In recent weeks, when the the weather was bitter cold, Catholic Charities of Northern Nevada opened a warming center, with hot beverages and cereal, in the St. Vincent's Dining Room at 325 Valley Road from six to nine in the morning.
It’s part of an operation hashtagged #OperationNoFreeze.
“For these guys to hang outside even with gloves and hats and all of that, it's just, it's horrid,” Englund said. “It's kind of inhumane, maybe even cruel. I mean, try it, it's rough. So the thought was let them come in and at least warm up. That's the very least we can do. I have the space. It's warm. It's easy to give them something warm to eat so that started it [the warming center],” Englund said.
Helping a Population often Stuck Between Difficult Choices
Englund says every little bit helps as for people without shelter, it’s so difficult to eat healthy and feel warm. Shelter space is often at capacity, which is why during winter there is now an overflow shelter in the parking lot by the main shelter.
“There is a need in our city to help take care of them,” he said. “They don't have the facilities that do all of that in one place. They like get to sleep over here or in the summertime there is no overflow tent. You know, they just, sleep on the street or in an alleyway or wherever they can find that they won't get bothered.
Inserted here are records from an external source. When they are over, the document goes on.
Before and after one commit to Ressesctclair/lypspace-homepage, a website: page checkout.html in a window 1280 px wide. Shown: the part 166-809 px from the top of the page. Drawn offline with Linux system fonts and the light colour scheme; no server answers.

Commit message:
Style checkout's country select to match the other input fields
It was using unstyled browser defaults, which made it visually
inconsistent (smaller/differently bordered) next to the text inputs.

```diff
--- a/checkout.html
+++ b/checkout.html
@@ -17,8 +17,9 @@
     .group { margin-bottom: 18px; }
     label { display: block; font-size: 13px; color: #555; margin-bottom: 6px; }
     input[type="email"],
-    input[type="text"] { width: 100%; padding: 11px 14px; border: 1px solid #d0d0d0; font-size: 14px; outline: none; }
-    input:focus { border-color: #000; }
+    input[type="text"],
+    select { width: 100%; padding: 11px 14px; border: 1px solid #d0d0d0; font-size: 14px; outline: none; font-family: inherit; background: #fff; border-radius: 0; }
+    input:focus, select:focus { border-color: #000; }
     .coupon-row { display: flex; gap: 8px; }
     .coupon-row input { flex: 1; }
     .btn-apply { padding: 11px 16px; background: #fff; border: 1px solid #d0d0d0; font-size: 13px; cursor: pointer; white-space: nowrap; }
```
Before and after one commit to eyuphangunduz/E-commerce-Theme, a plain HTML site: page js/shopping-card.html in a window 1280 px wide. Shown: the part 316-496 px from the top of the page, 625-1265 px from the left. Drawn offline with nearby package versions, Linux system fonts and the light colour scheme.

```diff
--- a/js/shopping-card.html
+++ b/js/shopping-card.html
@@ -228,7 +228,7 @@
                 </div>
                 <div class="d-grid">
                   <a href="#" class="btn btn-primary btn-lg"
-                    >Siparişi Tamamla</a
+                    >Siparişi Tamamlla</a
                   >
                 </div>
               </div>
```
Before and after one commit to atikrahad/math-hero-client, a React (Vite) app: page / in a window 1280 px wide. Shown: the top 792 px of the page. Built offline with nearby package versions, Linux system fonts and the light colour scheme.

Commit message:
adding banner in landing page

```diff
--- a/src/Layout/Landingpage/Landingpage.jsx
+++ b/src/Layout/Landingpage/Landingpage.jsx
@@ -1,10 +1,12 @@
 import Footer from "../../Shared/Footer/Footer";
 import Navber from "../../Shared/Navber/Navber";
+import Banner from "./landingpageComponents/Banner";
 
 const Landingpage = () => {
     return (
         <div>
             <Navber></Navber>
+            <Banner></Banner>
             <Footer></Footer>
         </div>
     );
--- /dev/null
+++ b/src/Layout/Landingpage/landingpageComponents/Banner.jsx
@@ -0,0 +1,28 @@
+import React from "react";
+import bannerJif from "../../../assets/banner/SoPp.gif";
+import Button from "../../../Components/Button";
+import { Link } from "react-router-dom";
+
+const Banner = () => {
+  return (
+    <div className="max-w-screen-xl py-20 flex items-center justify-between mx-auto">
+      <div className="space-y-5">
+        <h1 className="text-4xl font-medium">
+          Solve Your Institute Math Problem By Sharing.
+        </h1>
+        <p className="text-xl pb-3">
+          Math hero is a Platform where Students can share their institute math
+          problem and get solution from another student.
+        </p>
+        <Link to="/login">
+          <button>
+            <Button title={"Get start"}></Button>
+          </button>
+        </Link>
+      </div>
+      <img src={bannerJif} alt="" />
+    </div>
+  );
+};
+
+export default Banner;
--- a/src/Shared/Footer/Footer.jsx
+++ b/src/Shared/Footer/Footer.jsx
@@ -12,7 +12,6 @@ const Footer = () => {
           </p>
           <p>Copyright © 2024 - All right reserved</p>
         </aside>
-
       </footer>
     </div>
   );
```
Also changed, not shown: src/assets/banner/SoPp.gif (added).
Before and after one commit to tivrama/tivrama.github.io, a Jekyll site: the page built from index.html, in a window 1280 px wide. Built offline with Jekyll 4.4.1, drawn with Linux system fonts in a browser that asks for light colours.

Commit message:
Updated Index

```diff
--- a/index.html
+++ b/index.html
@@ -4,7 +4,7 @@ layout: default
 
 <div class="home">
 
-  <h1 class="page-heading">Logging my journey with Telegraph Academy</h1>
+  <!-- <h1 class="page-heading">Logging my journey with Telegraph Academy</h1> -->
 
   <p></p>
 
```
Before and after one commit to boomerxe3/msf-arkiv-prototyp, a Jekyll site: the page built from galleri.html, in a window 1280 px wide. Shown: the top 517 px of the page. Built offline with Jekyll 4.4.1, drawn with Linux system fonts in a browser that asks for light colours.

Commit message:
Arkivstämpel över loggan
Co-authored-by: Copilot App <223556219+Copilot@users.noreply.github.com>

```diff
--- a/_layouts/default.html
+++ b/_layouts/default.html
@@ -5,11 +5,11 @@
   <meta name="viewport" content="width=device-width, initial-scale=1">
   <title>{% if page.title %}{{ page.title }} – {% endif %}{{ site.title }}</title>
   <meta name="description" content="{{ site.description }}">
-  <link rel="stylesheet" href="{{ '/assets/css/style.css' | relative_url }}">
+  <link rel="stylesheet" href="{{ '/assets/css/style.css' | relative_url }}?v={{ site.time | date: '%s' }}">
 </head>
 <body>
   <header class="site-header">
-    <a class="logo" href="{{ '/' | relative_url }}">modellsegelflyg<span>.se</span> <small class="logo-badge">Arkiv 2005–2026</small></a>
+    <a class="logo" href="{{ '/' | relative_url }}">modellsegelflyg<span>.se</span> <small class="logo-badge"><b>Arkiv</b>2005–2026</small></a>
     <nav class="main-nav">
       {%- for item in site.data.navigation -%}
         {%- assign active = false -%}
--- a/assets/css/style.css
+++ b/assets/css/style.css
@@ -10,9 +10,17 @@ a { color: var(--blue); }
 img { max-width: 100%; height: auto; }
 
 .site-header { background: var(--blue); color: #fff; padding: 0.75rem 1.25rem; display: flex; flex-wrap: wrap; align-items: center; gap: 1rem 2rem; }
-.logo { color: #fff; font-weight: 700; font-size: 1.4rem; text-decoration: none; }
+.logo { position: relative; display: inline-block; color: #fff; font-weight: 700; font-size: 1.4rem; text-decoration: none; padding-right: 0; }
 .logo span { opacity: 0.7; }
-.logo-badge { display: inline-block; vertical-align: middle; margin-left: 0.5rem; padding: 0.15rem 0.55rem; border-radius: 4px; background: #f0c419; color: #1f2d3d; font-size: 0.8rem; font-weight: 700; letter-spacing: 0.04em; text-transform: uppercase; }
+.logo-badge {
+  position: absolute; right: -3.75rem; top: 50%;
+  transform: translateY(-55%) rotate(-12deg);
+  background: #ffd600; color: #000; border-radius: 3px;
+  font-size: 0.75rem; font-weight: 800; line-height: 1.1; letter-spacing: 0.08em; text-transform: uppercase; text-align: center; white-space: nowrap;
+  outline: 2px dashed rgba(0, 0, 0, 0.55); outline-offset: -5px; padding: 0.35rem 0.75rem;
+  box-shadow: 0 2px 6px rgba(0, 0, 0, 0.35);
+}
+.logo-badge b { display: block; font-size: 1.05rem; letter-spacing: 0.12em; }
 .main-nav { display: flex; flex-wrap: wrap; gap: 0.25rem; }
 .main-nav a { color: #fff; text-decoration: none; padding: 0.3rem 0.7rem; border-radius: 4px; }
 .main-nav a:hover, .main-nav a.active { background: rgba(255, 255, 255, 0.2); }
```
And then as far as served food goes, a lot of them don't have money, so they can't buy it. And when they do buy it, they're not able to go get a carton of eggs and cook it and all that sort of thing. They have to buy something that's already made. They're kind of stuck.”
A Stream of Donated Food for Free Daily Lunches
For St. Vincent’s Dining Room, the food comes from a variety of places like individual donors, US Foods, a restaurant food supplier, the Raley’s supermarket chain, bread from Subway, and also from local businesses such as Truckee Bagel.
Englund says when trucks can’t get through due to I-80 closures he receives thousands of donuts. At the beginning of the month, Englund says he serves about 400 people for lunch, a number which swells to 600 people by the end of the month.
According to the St. Vincent’s website, its dining room is Reno’s oldest "soup kitchen". It serves a free, hot lunch, Monday through Saturday.
“We’ll let anyone come in as long as there's food,” Englund said. “Even if there isn't food, we would let them come in, but we never run out. We just keep it rolling. We find something. We may not (always) have hot cereal but we'll have sandwiches or something else … soup. There's always something here to eat.”
The Joy of Cooking and Giving Back after Getting Sober
Englund says that his life changed after getting sober. He used to be involved in Meals on Wheels, a program that delivers meals to individuals who are unable to prepare or buy food, before he went to St. Vincent’s Dining room.
He says that it feels good to help others. “It brought some life back to me,” he said. “I was reaching a point in my career where I was ready to make a change.”
He says this type of cooking is also a challenge. “Our menu evolves around … your donations ... So it's fun putting things together and then coming up with something really good to eat that you know people are going to enjoy and seeing happy people.”